Since my last post we've had a snowy cold snap and then a mild wet period of weather. During the cold period there wasn't much to report except for a displaced WATER RAIL along the ditch next to the Trap Ground allotments - a welcome view of what is normally such a secretive bird. I was also getting regular visits from a couple of over-wintering BLACKCAPS in my garden - always nice to see.
|Female garden Blackcap|
The legacy from the snow was to double the size of the floods and the decent rain since then has been enough to get the river to breach its banks. With the return of the water so too have the winter ducks come back to us. Indeed today there were more than one thousand birds, mostly Wigeon but also Teal, Mallard and Shoveller all dotted about the place. PINTAIL are back too with 16 birds counted today (mostly drakes). Yesterday we have a couple of dozen BARNACLE GEESE with us and now that we have the waters back I would expect to see the Home Counties flock pay us a visit some time soon. There was also the leucistic EGYPTIAN GOOSE a couple of days ago which was even a much-needed year tick.
Talking of geese, in my last post I mentioned the possible Pink-footed Geese sighting. Since then about a week ago I saw the feral White-fronts again on the floods (with a Bar-headed Goose in tow) and having listened to them calling as they flew in I now think that my mystery birds were probable these White-fronts rather than Pink-foots (which is much more likely anyway).
We've been getting a decent gull roost again though the best I've managed in amongst them so far has been a few YELLOW-LEGGED GULLS. With the extensive floods we might now attract a white-winger to the Patch - after all there's an Iceland Gull that's visiting Farmoor regularly.
So all in all it's great finally to have the Patch back in full working order ready for the start of the new year list.
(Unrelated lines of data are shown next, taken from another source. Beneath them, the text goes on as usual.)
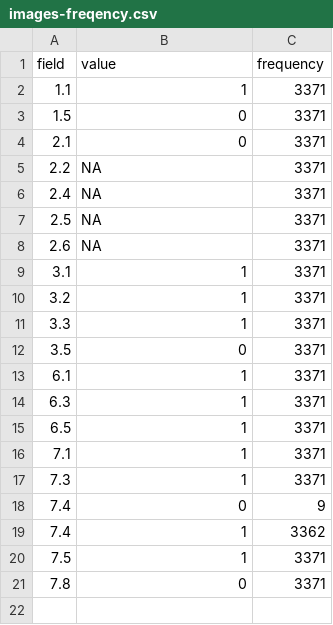
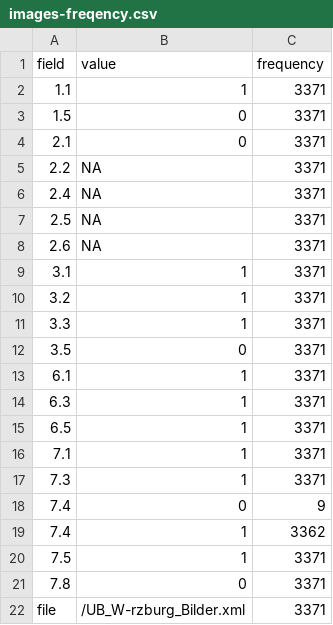
Before and after one commit to pkiraly/metadata-qa-ddb, a CSV file: results/images-freqency.csv, drawn as a sheet.

```diff
--- a/results/images-freqency.csv
+++ b/results/images-freqency.csv
@@ -21 +21,2 @@ field,value,frequency
 7.8,0,3371
+file,/UB_W-rzburg_Bilder.xml,3371
```
Also changed, not shown: results/texts-frequency.csv, 3 other files.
|There haven't been many photo opportunities of late but I did manage to spot this Kingfisher by the Trap Ground allotments the other day|